Embracing 30: Melting Past Ice

26 Feb


We have a complicated past, the Charles River and I.

On lunchtime runs and weekend bike trips and paddle boarding and sunny sailing adventures, I love the Charles. I love the bridges and the cityscape and the Harvard buildings and the Hatch Shell and the Fourth of July fireworks. Nearly half of the past decade has been spent here. My love for running and biking blossomed here, friendships began on the running path, conversations happened that I remember verbatim.

But I also have a reverence and fear of the Charles that may be unique. I know the early mornings and late nights when the beauty of the twinkling skyscrapers is breath-taking but the murky river tells a darker tale. When the stunning imagery is almost too much to bear. When I think of those who saw this stunning backdrop with eyes too clouded to keep them from anything but their mission – jumping to end their suffering.

But I am turning 30 next week and I stand here, watching the ice break apart, and I know it is time to let it go.

I cried crossing the bridge last week – a friend stricken with cancer. Too young. It doesn’t make sense. Even where there will be triumph over disease (and there will be) there is still grief. Let it go, Liz.

I stood numbly watching the divers search for a body on New Years. A boy my age, from my beloved state. Too tired from long runs and nervous about a bike accident, I commuted on foot all of January. Twice a day passing the picture frames of his smiling face. Too young. His poor family. The grief is terrible. Let it go.
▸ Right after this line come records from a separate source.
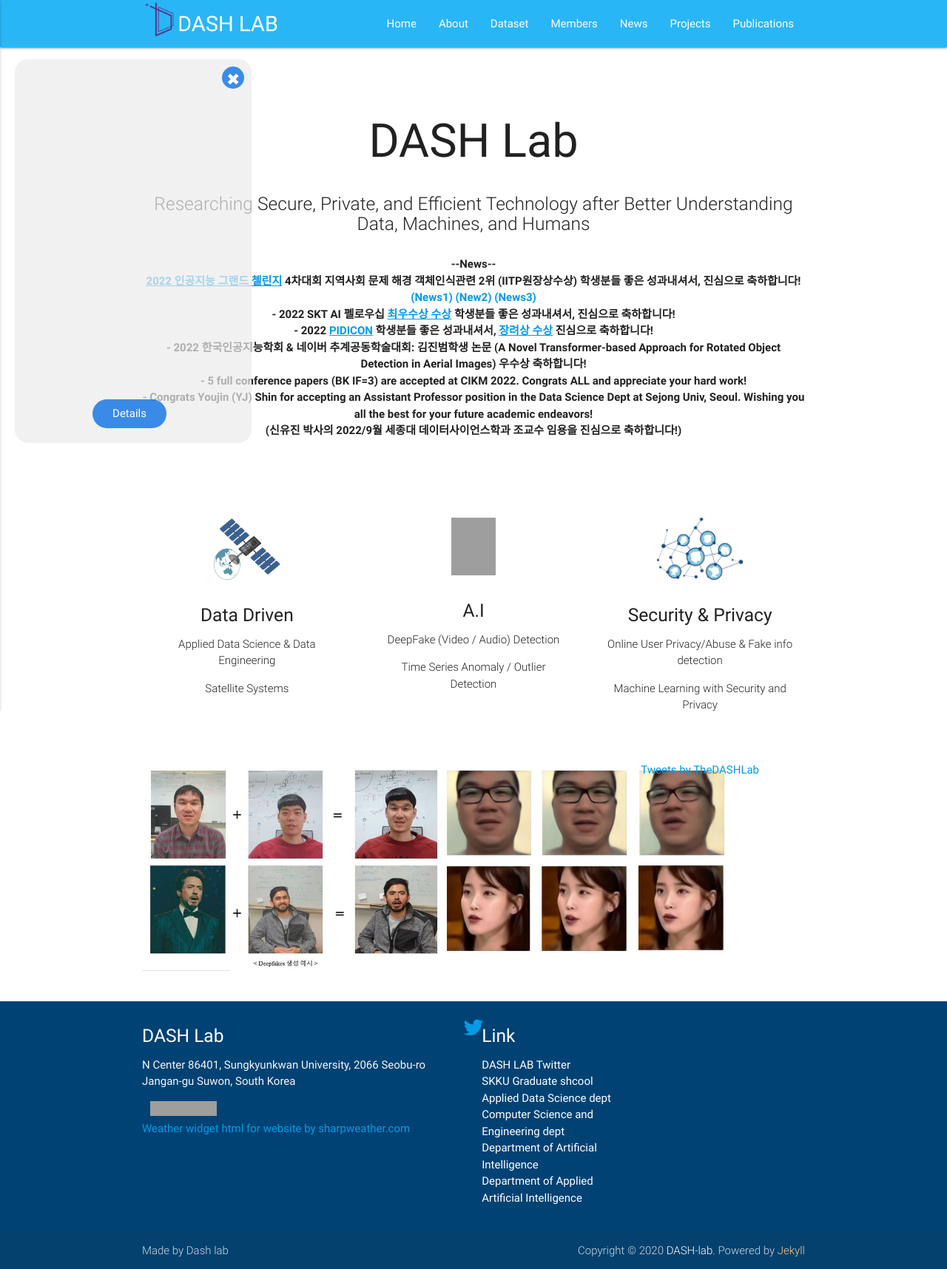
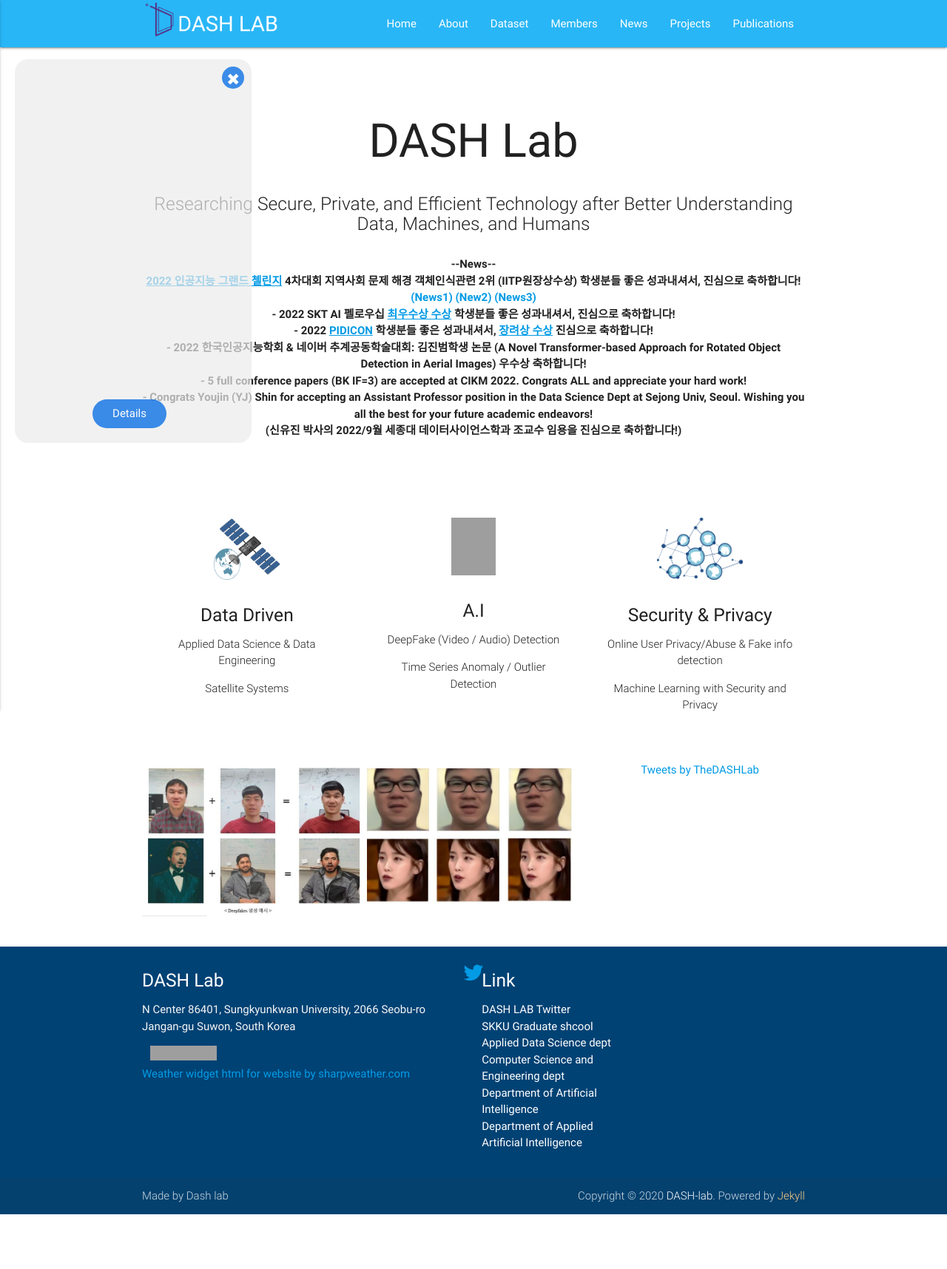
Before and after one commit to Yurim990507/DASH-Lab.github.io, a Jekyll site: the page built from index.md, in a window 1280 px wide. Shown: the whole page at 74% size. Built offline with Jekyll 4.4.1, drawn with Linux system fonts in a browser that asks for light colours; a script that is not in the unit is left out; comment, search, counter and statistics services are not loaded; after the commit the page ends 1642 px from its top, so only the background shows below that; grey boxes are pictures that could not be loaded.

Commit message:
auto width twitter

```diff
--- a/_layouts/home.html
+++ b/_layouts/home.html
@@ -77,11 +77,11 @@ layout: default
     <div class="section">
       <div class="row">
         <div class="col s12 m8" align="center">
-          <img src="/img/IU2.JPG" alt="" width="800" />
+          <img src="/img/IU2.JPG" alt=""  style="max-width: 100%;height: auto;width: auto\9;"/>
         </div>
 
         <div  class="col s12 m4" align="center">
-           <a class="twitter-timeline" href="https://twitter.com/TheDASHLab?ref_src=twsrc%5Etfw" width="300" height="360" tweet-limit="4">
+           <a class="twitter-timeline" href="https://twitter.com/TheDASHLab?ref_src=twsrc%5Etfw" width="auto\9;" height="360" tweet-limit="4">
            Tweets by TheDASHLab
            </a>
            <script async src="https://platform.twitter.com/widgets.js" charset="utf-8">
```
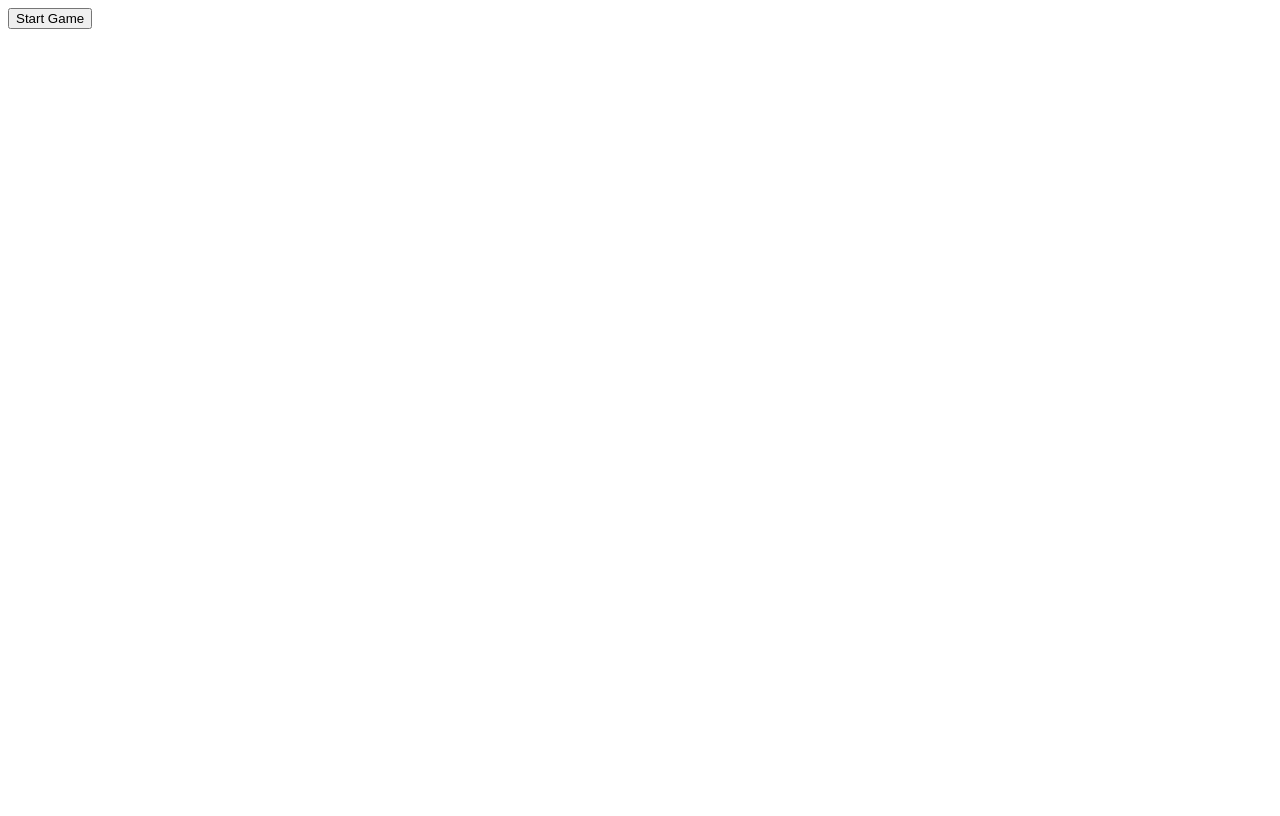
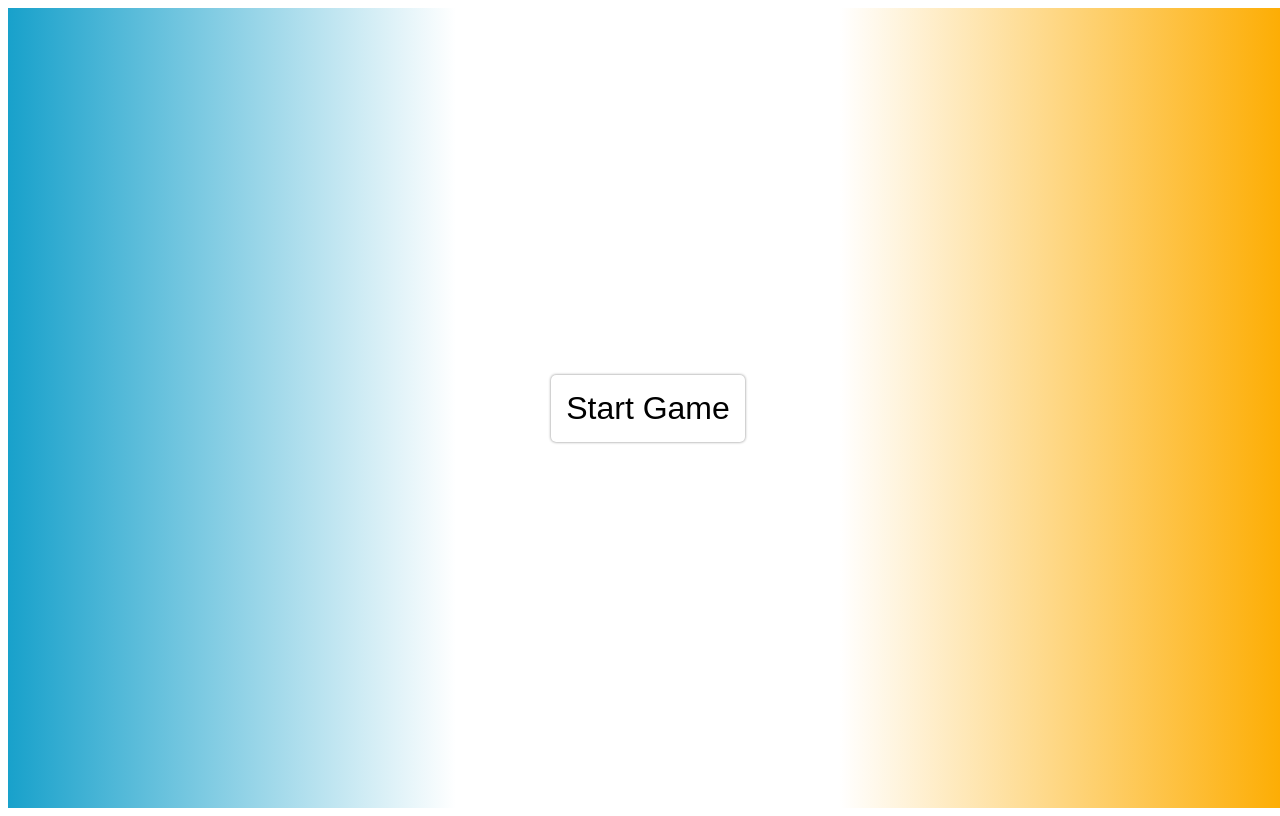
Before and after one commit to youngjerald239/cardbattle, a React (Create React App) app: page / in a window 1280 px wide. Built offline with nearby package versions, Linux system fonts and the light colour scheme.

Commit message:
added styling to background and button

```diff
--- a/src/components/App/styles.module.css
+++ b/src/components/App/styles.module.css
@@ -0,0 +1,15 @@
+.main {
+    background: linear-gradient(90deg,
+    rgba(24, 161, 203, 1) 0%,
+    rgba(255, 255, 255, 1) 35%,
+    rgba(255, 255, 255, 1) 65%,
+    rgba(253, 172, 0, 1) 100%
+    );
+
+    width: 100vw;
+    height: 100vh;
+    display: flex;
+    align-items: center;
+    flex-direction: column;
+    justify-content: space-between;
+}
--- a/src/components/StartMenu/styles.module.css
+++ b/src/components/StartMenu/styles.module.css
@@ -1,3 +1,15 @@
 .main {
-
+    height: 100vh;
+    display:flex;
+    align-items: center;
 }
+.startButton {
+    border: none;
+    outline: none;
+    padding: 15px;
+    font-size: 32px;
+    cursor: pointer;
+    border-radius: 5px;
+    background-color: white;
+    box-shadow: 0px 0px 3px gray;
+}
```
Last summer, the shriek of metal hitting skin. A motorcyclist, thrown from his bike when a teenager in a pickup truck hit him, crushed by a passing SUV. All I remember is the lone shoe and the splashes of blood. And reading the article by his father, about what a peaceful and loving college student he was and how he headed home for Father’s Day weekend to PA. “We just hung out and he made us laugh. What a pleasure to be with him” said his Dad. Then they put him on a train and later that day – this. Let it go.

And the winter before, watching the woman jump to her death. I can say no more except that I hated you then, Charles, with a coldness that seems silly towards a river. And I dreamt of you often and of her…how cold she must have been…the many hours until they found her…the many days until they identified her. Let it go.

Grief of a different sort – two years ago, my birthday. Walking to meet a guy, a guy who a few weeks ago was special and now is not, but who I still am celebrating with. I bounce between numbness and feelings of rejection and hurt and understanding that this is meant to be and contentment that life is good, but you mock me, Charles. “When do we get to bike in that?” he said when I took a particularly stunning picture of the river at daybreak. “In the river?” I giggled. “No, in that cityscape (he loves them as much as me)…together.” And now I know the answer is never. Let it go.

The ending of a 50k run. Long. Longer than a marathon. But without medals and spectators. And everything hurt and I didn’t want to run the bridge because it is long and windy and the other three guys were faster. And then one, in a whisper, because this is not the sort of thing you do around other triathlete guys who live to mock you, recited e e Cummings poetry to me. The grin is back. I do not know that in a weeks time, two nights before his brother’s wedding, he will sleep and not wake up. All I know is that sometimes I still whisper, despite how meaningless and melodramatic it is, “I carry your heart with me, I carry it in my heart” when I cross. Let it go.

And there was the time I crossed the bridge with a coworker to look at a bike. The bike was not meant for me but I thought the coworker was. I was wrong. Standing on the bridge looking at the stars, I imagined happiness. Instead I found pain and insecurity and someone saying they loved me but treating me cruelly and I still struggle with the mistakes I made and the lies I believed about myself. Let it go.

My favorite Gladiator song plays: Now we are free. (Nothing makes me as emotional as this song.)

And I let it all go.


The sting is gone. Mostly. Except in tender moments where I need it as a reminder of who I am and what I have seen and how I have lived. I cannot wish the bad away from this last decade but I can allow it to fade.

There will be more – happiness and grief, acceptance and rejection, beauty and darkness – in my 30s. I cannot carry these burdens and I no longer do. But to let it all go means letting part of myself go as well. This I cannot allow.

Break the sharp edges apart – melt the ice into clear flowing water. But let the water remain. I carry it, I carry it all with me, I carry it in my heart.


One Response to “Embracing 30: Melting Past Ice”

  1. Susanna February 26, 2013 at 10:09 pm #



    Actually, I really have no words.


    This is probably the best thing you have ever written. One of the best things I’ve ever read.

    Thank you.

    I identify, so much.

Leave a Reply

Fill in your details below or click an icon to log in:

WordPress.com Logo

You are commenting using your WordPress.com account. Log Out / Change )

Twitter picture

You are commenting using your Twitter account. Log Out / Change )

Facebook photo

You are commenting using your Facebook account. Log Out / Change )

Google+ photo

You are commenting using your Google+ account. Log Out / Change )

Connecting to %s

%d bloggers like this: